Inquiries brought me closer to the obscure corners of the state where the Moors and Nanticokes live and where anecdotes of specific individuals and events met my questions. Tales were told of a woman among the "Nanticokes" who never owned a stove but cooked over an open fireplace in her cabin in the pinewoods for more than seventy-five years; of a man with long hair and features like an Indian who walked sixteen times from Millsboro to Philadelphia, a round-trip distance of more than two hundred miles, sleeping en route in graveyards; of a school system where whites, Negroes, Moors, and Nanticokes each demand separate accommodations; of a court case where an Indian was proved a Negro by spiteful neighbors; of herb doctors and magic cures; of Moors who have Negro cousins in one city and white cousins in another. These tales carried my interest to new heights.
One day it fell my good fortune to meet some of the people called Moors—then later I met some of the Nanticokes. I visited with them in their fields and in their schools and churches. I made friends with many of them and learned to call them by name. Asked to come into their homes, first to chat, then to eat, I finally after several months achieved the rare honor of sharing their hospitality as an overnight guest. Over a period Of years, impressions began to gather in my mind. The people stood forth in their true light, and through them I found the answers to the questions that puzzled me. Inasmuch as the information I had gleaned from pursuing my hobby is, for the most part, not readily available, it seemed to me that it should be accessible to others. Undoubtedly others as curious as myself would like to have their questions answered, while those who have never heard of the Moors or Nanticokes of Delaware might be interested in knowing of them. That is the reason I wrote Delaware's Forgotten Folk. It is offered not as a textbook nor as a scientific discussion, but merely as reading entertainment founded on the life history, social struggle, and customs of a little-known people.
I want to acknowledge the assistance of a number of persons who helped to make this story possible. My good friend L. T. Alexander, a camera hobbyist, devoted many hours to the excellent photographs which are seen in the book. John Swientochowski, who made the ink drawings, is also a capable and painstaking brother hobbyist, and I am indebted for his assistance. Leon de Valinger, Jr., Archibald Crozier, H. Geiger Omwake, Dr. H. V. Holloway, Robert Tatnall, Seal Brooks, and William B. Marye were also most helpful in supplying data or reference material otherwise not available.
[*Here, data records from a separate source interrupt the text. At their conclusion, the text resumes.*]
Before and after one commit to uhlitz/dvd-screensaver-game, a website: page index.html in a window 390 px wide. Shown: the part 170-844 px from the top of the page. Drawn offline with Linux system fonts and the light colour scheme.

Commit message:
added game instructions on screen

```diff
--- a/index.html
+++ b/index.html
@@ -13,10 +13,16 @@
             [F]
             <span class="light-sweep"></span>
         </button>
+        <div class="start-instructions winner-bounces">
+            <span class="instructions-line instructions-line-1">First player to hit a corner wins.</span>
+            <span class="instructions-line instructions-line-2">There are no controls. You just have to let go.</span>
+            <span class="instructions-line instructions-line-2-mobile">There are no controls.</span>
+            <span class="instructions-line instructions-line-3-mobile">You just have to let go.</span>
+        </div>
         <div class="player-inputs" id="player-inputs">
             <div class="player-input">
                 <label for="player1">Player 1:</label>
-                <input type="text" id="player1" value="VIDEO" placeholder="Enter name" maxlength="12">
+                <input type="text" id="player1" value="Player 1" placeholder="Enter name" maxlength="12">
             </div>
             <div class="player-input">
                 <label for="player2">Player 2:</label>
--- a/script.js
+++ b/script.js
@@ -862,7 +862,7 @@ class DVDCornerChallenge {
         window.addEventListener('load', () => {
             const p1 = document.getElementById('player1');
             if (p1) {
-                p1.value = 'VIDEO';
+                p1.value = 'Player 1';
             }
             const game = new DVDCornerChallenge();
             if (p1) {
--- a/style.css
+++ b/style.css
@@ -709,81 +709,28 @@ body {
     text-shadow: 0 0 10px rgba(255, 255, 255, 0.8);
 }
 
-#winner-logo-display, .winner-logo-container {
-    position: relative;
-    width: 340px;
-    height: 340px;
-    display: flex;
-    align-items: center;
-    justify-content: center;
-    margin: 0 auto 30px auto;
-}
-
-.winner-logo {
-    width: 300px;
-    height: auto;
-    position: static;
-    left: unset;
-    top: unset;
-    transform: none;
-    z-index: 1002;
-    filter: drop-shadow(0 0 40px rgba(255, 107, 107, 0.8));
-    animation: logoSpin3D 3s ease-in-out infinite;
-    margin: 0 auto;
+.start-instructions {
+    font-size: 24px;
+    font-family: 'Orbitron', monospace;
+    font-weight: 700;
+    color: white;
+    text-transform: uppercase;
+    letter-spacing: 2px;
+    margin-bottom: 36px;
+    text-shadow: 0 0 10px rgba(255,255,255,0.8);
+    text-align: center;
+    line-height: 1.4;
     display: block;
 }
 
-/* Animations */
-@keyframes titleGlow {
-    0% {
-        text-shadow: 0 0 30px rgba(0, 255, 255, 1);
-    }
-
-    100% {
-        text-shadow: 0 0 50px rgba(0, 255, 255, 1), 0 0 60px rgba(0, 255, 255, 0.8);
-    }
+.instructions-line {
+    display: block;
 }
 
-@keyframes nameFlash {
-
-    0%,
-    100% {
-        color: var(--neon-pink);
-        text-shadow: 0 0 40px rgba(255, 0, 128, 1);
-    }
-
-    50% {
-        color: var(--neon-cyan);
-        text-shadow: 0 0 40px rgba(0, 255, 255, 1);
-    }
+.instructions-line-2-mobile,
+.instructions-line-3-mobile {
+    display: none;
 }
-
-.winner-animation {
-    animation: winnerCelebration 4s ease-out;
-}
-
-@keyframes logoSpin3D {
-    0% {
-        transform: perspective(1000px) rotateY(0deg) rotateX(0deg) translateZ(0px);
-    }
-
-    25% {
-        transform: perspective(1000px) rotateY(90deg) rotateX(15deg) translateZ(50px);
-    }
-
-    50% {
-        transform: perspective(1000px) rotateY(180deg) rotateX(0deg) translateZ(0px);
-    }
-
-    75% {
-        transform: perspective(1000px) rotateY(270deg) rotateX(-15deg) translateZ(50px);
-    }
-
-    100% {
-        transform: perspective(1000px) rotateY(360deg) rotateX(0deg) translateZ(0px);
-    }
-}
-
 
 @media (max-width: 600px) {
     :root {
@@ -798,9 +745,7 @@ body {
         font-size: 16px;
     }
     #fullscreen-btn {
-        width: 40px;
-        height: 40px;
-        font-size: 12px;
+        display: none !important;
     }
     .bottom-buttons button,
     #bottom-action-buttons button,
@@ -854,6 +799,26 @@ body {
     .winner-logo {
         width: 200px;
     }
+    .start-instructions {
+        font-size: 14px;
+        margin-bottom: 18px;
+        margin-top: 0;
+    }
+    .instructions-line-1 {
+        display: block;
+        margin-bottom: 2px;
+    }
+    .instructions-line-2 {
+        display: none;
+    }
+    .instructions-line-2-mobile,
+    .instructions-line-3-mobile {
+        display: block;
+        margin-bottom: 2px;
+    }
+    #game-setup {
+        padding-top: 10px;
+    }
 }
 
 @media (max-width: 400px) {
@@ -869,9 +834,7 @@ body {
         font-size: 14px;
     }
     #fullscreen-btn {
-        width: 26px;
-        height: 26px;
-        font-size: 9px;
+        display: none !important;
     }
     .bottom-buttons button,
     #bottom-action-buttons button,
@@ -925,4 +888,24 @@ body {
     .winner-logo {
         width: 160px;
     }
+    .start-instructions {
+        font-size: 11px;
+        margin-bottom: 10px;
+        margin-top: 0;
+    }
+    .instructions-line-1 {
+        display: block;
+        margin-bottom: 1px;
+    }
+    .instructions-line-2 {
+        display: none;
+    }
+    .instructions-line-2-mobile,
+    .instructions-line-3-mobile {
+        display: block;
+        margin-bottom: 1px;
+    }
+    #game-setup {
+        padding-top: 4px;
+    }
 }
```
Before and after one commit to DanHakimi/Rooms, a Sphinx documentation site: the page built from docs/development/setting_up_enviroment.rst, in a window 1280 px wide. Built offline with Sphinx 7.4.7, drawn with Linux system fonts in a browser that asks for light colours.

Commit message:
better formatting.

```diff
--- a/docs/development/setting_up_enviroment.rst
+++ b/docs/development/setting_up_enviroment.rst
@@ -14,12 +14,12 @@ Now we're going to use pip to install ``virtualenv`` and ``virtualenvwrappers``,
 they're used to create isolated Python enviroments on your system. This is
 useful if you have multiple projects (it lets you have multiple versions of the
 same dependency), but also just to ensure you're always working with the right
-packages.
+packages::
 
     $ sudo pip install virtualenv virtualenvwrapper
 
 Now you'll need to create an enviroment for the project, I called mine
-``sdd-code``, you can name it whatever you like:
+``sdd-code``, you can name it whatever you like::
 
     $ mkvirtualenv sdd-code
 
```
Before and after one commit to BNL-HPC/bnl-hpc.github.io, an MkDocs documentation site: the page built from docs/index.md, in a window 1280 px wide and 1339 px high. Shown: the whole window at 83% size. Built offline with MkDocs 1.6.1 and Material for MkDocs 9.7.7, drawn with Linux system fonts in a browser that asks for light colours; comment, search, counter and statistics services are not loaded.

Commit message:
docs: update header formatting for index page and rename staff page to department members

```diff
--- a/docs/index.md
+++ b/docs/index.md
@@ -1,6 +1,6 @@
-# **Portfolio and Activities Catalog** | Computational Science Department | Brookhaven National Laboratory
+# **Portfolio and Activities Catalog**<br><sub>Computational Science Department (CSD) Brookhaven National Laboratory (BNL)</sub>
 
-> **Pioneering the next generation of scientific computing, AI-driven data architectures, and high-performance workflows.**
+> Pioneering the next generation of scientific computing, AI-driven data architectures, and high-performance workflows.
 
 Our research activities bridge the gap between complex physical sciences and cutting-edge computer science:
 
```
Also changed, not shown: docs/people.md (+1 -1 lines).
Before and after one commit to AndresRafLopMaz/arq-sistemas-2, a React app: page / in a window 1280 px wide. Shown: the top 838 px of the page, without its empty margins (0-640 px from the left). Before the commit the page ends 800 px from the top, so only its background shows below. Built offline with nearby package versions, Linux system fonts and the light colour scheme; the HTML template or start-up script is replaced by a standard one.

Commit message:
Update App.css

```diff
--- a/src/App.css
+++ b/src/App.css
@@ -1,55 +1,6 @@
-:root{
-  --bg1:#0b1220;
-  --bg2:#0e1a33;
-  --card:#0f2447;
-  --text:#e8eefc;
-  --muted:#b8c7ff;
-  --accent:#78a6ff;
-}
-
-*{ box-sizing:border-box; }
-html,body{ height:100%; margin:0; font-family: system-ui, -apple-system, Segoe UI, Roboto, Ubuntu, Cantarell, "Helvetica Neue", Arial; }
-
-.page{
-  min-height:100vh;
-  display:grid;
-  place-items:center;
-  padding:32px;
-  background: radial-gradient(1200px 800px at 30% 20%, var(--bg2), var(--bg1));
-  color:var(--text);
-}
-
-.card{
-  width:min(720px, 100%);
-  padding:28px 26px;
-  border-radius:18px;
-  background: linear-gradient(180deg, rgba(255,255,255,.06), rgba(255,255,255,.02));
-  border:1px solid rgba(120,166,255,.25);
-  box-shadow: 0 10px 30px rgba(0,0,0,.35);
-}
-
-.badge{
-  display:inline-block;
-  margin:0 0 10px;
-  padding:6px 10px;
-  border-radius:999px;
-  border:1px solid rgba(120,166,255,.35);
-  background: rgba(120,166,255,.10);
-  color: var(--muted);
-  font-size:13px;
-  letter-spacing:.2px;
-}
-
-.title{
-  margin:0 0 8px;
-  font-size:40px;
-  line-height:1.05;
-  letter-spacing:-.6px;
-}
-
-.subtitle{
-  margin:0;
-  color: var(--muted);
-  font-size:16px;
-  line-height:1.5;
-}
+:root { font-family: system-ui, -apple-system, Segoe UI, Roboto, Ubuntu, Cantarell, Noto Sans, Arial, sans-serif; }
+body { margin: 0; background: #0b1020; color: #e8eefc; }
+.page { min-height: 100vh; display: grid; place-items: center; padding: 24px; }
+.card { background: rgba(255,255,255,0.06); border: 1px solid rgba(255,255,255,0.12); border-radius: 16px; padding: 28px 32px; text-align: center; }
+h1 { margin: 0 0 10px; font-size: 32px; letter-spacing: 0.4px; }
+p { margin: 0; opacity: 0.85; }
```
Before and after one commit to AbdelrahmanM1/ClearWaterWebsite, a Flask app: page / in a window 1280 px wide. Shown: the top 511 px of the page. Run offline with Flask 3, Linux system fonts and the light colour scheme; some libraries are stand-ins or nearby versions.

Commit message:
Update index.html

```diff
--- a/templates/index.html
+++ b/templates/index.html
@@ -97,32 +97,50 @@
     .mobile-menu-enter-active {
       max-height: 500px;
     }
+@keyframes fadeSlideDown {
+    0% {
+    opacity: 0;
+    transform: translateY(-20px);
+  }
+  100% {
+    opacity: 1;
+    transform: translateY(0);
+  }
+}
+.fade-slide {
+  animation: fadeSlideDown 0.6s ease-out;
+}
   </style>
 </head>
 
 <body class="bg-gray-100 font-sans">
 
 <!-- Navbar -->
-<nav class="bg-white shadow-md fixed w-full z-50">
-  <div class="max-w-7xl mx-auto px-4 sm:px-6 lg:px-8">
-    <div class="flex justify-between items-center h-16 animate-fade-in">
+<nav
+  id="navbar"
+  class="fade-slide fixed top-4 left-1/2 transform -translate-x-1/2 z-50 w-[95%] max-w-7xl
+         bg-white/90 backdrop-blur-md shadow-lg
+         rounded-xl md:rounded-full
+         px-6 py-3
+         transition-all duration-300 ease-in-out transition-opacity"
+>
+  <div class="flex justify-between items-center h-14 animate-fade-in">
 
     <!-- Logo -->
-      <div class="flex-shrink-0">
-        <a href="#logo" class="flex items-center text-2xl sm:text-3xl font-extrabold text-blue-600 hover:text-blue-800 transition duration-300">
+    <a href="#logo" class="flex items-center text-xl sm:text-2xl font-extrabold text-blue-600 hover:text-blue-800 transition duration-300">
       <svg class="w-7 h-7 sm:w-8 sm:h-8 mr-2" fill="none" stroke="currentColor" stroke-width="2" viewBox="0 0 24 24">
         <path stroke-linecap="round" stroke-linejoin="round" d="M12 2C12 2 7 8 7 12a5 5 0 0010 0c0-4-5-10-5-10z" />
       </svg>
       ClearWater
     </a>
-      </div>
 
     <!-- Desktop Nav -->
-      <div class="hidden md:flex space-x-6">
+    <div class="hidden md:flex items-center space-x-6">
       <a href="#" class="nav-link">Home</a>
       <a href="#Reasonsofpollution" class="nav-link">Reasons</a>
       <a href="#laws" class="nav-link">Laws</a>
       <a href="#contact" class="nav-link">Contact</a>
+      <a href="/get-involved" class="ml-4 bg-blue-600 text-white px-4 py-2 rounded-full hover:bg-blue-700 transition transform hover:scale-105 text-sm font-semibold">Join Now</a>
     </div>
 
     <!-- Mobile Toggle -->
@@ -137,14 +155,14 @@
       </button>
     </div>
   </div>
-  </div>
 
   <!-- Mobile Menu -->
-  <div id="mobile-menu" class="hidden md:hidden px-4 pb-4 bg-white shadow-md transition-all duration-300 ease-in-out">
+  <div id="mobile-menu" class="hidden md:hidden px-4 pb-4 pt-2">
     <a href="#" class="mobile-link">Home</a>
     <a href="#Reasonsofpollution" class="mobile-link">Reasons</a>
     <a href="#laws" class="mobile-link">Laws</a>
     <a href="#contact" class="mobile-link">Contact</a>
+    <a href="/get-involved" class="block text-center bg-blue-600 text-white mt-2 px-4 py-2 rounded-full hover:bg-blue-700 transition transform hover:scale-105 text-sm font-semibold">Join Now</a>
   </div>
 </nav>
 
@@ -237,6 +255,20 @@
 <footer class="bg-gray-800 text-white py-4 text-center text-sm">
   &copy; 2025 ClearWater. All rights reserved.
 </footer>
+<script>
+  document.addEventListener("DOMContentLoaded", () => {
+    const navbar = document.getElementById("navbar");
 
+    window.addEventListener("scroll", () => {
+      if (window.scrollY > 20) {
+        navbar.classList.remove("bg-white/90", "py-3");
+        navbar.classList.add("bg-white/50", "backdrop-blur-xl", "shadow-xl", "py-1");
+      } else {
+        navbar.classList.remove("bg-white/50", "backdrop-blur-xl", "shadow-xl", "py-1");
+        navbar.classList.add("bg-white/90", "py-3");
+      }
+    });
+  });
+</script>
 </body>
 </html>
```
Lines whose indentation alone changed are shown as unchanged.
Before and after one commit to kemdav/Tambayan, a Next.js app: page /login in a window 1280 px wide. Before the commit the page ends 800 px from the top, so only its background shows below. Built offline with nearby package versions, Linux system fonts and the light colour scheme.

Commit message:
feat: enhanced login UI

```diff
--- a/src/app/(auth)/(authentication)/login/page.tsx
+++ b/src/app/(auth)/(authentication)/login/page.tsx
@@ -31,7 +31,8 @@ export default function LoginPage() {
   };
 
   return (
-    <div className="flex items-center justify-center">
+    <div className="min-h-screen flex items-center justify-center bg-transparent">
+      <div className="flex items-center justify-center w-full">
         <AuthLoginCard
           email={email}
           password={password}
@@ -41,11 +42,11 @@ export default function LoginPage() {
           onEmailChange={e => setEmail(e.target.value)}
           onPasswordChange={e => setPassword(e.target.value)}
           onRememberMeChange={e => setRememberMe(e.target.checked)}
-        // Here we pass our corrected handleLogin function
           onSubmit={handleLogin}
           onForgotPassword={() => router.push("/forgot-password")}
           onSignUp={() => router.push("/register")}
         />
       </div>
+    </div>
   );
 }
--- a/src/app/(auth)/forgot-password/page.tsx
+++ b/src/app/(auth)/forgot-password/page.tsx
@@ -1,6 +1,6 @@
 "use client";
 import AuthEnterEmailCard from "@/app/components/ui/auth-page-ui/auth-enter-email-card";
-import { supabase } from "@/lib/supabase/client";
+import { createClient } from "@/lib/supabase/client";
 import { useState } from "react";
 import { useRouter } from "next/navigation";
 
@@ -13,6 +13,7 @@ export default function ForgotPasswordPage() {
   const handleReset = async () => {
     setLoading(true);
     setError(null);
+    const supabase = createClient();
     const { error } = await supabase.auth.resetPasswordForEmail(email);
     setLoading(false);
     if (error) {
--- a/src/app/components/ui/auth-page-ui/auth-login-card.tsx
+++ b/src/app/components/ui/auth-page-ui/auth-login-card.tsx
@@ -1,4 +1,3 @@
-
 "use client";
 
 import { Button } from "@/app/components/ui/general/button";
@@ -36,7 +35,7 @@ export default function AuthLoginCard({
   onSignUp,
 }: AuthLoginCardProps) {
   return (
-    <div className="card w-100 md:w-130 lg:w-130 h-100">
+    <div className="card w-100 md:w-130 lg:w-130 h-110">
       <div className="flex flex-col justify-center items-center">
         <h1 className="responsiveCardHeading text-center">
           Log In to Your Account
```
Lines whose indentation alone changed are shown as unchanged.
The manuscript was previewed entirely, or in part, by Jeanette Eckman, Anthony Higgins, William P. Frank, John P. St. Vincent, Dorotha Redman Hurst, Walter Hurst, and my indulgent wife, Ruth Weslager. Their combined assistance and constructive criticisms are deeply appreciated. Above all, I am greatly indebted to Dr. Frank G. Speck, who read and criticized each chapter as it was written, and to many Moor and Nanticoke friends who never objected while their histories and personal affairs were being probed.